I chaired the Sub-Committee on Self-Assessment of the COSSA Executive Committee. Interviewing a broad range of external stakeholders, we obtained views about COSSA’s effectiveness and mission. At the 2005 COSSA Annual Meeting, constituents and Board members discussed these issues, and the Executive Committee discussed the input at a full-day retreat. The assessment’s defining parameters were: mission clarity, inclusiveness, and relevancy; goal- and resource-consistency of practices and policy focuses; range and effectiveness of alliances; impact intensity, location, and potential; resource leveraging and expansion possibilities; leadership of COSSA’s governing body and utilization of its governance structure.

Conclusions

The COSSA Executive Committee and Board concluded, among other things, that the core mission—“To promote the value of social and behavioral science research to policymakers and the public with the goal of enhancing federal support”—should continue and that COSSA has been effective. Stakeholders unanimously agree that COSSA is the major player for the social and behavioral science community on key science policy, and it is the central resource for detailed knowledge about relevant federal science matters.

But to address ever-more serious future challenges, COSSA should enhance some strategies as resources permit, especially those that aggressively, proactively, and visibly make the case that social and behavioral science research is vital to the nation and to informed policymaking. Its main federally focused advocacy should remain a major strategy, but COSSA will be considering advocacy targeted at specific members of Congress, tapping social and behavioral scientists in such educational campaigns. We know sociologists will be responsive when ASA seeks help with this or with a future COSSA Congressional Visits Day. Many sociologists have already participated in COSSA Capitol Hill briefings co-hosted by ASA, and this activity will continue. COSSA is expected to add advocacy for science training programs to its mission, an area relevant to ASA’s Minority Fellowship Program. The self-assessment also determined that increasing alliances with natural and biomedical science advocacy groups, as well as those of the physical sciences, engineering, higher education, and industry, contribute significantly and strategically to COSSA’s visibility and effectiveness. This was evident in mid-2006 when NSF’s social and behavioral science program was challenged by Senator Kay Hutchison, and they came to our support.

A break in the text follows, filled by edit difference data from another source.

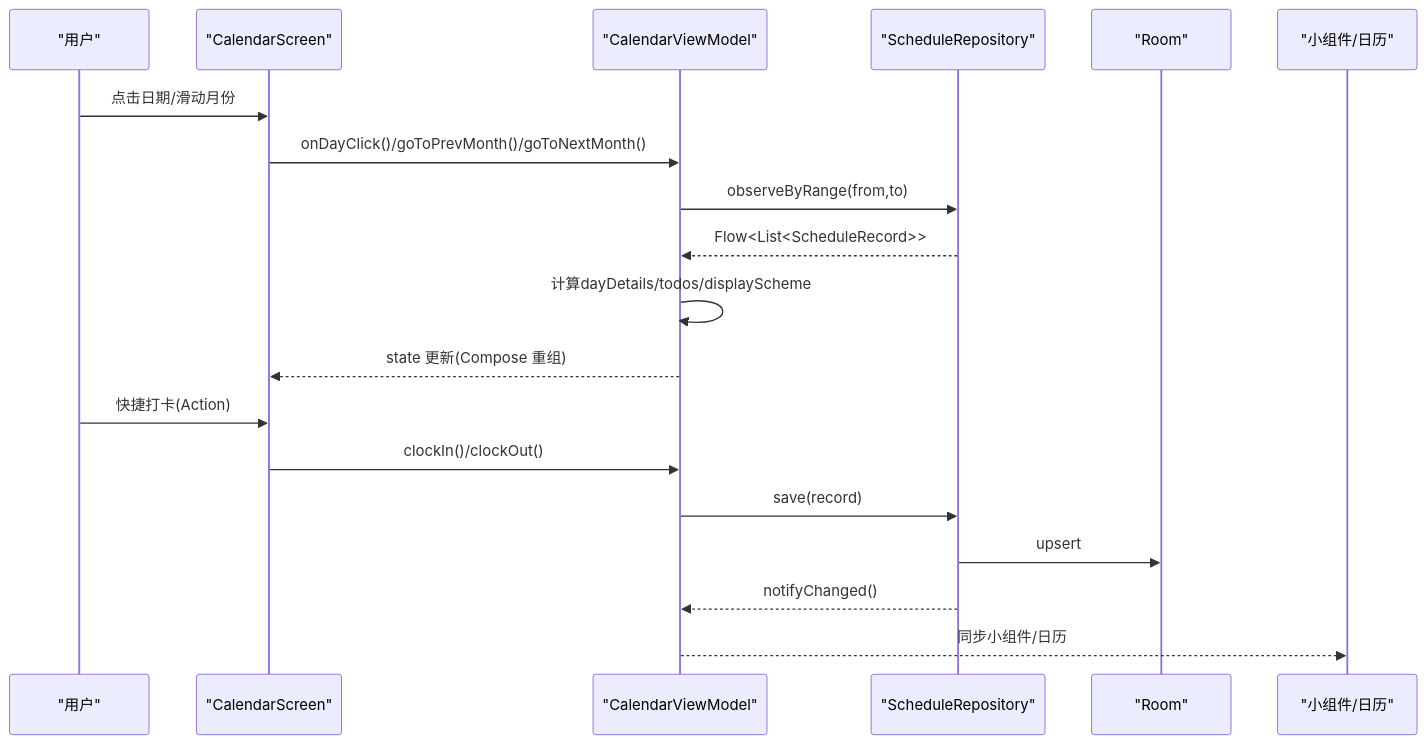
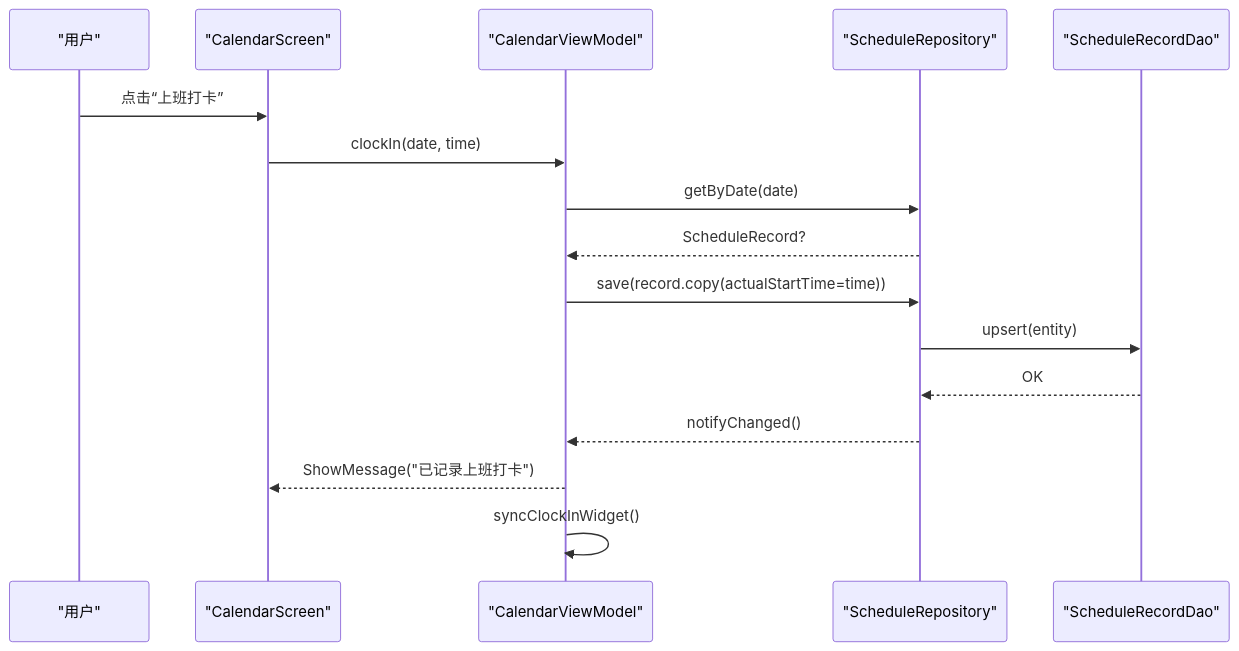
Before and after one commit to xiaobai860/paibanrili: the third of 7 diagrams in .qoder/repowiki/zh/content/核心功能模块/核心功能模块.md, drawn with Mermaid. The commit also changed other lines of this file and 245 other files, not shown here.

````diff
--- a/.qoder/repowiki/zh/content/核心功能模块/核心功能模块.md
+++ b/.qoder/repowiki/zh/content/核心功能模块/核心功能模块.md
@@ -182,21 +224,18 @@
 ```mermaid
 sequenceDiagram
-participant User as "用户"
-participant UI as "CalendarScreen"
+participant U as "用户"
+participant CS as "CalendarScreen"
 participant VM as "CalendarViewModel"
 participant Repo as "ScheduleRepository"
-participant DB as "Room"
-participant Widget as "小组件/日历"
-User->>UI : 点击日期/滑动月份
-UI->>VM : onDayClick()/goToPrevMonth()/goToNextMonth()
-VM->>Repo : observeByRange(from,to)
-Repo-->>VM : Flow<List<ScheduleRecord>>
-VM->>VM : 计算dayDetails/todos/displayScheme
-VM-->>UI : state 更新(Compose 重组)
-User->>UI : 快捷打卡(Action)
-UI->>VM : clockIn()/clockOut()
-VM->>Repo : save(record)
-Repo->>DB : upsert
+participant DB as "ScheduleRecordDao"
+U->>CS : 点击“上班打卡”
+CS->>VM : clockIn(date, time)
+VM->>Repo : getByDate(date)
+Repo-->>VM : ScheduleRecord?
+VM->>Repo : save(record.copy(actualStartTime=time))
+Repo->>DB : upsert(entity)
+DB-->>Repo : OK
 Repo-->>VM : notifyChanged()
-VM-->>Widget : 同步小组件/日历
+VM-->>CS : ShowMessage("已记录上班打卡")
+VM->>VM : syncClockInWidget()
 ```
````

Footnotes, of course, has highlighted many of sociology’s successful COSSA collaborations, and while there is not room here to detail all the assessments’ recommendations and praise for COSSA, I urge you to visit the COSSA website www.cossa.org to learn more about sociology’s good friend in Washington.

Sally T. Hillsman, Executive Officer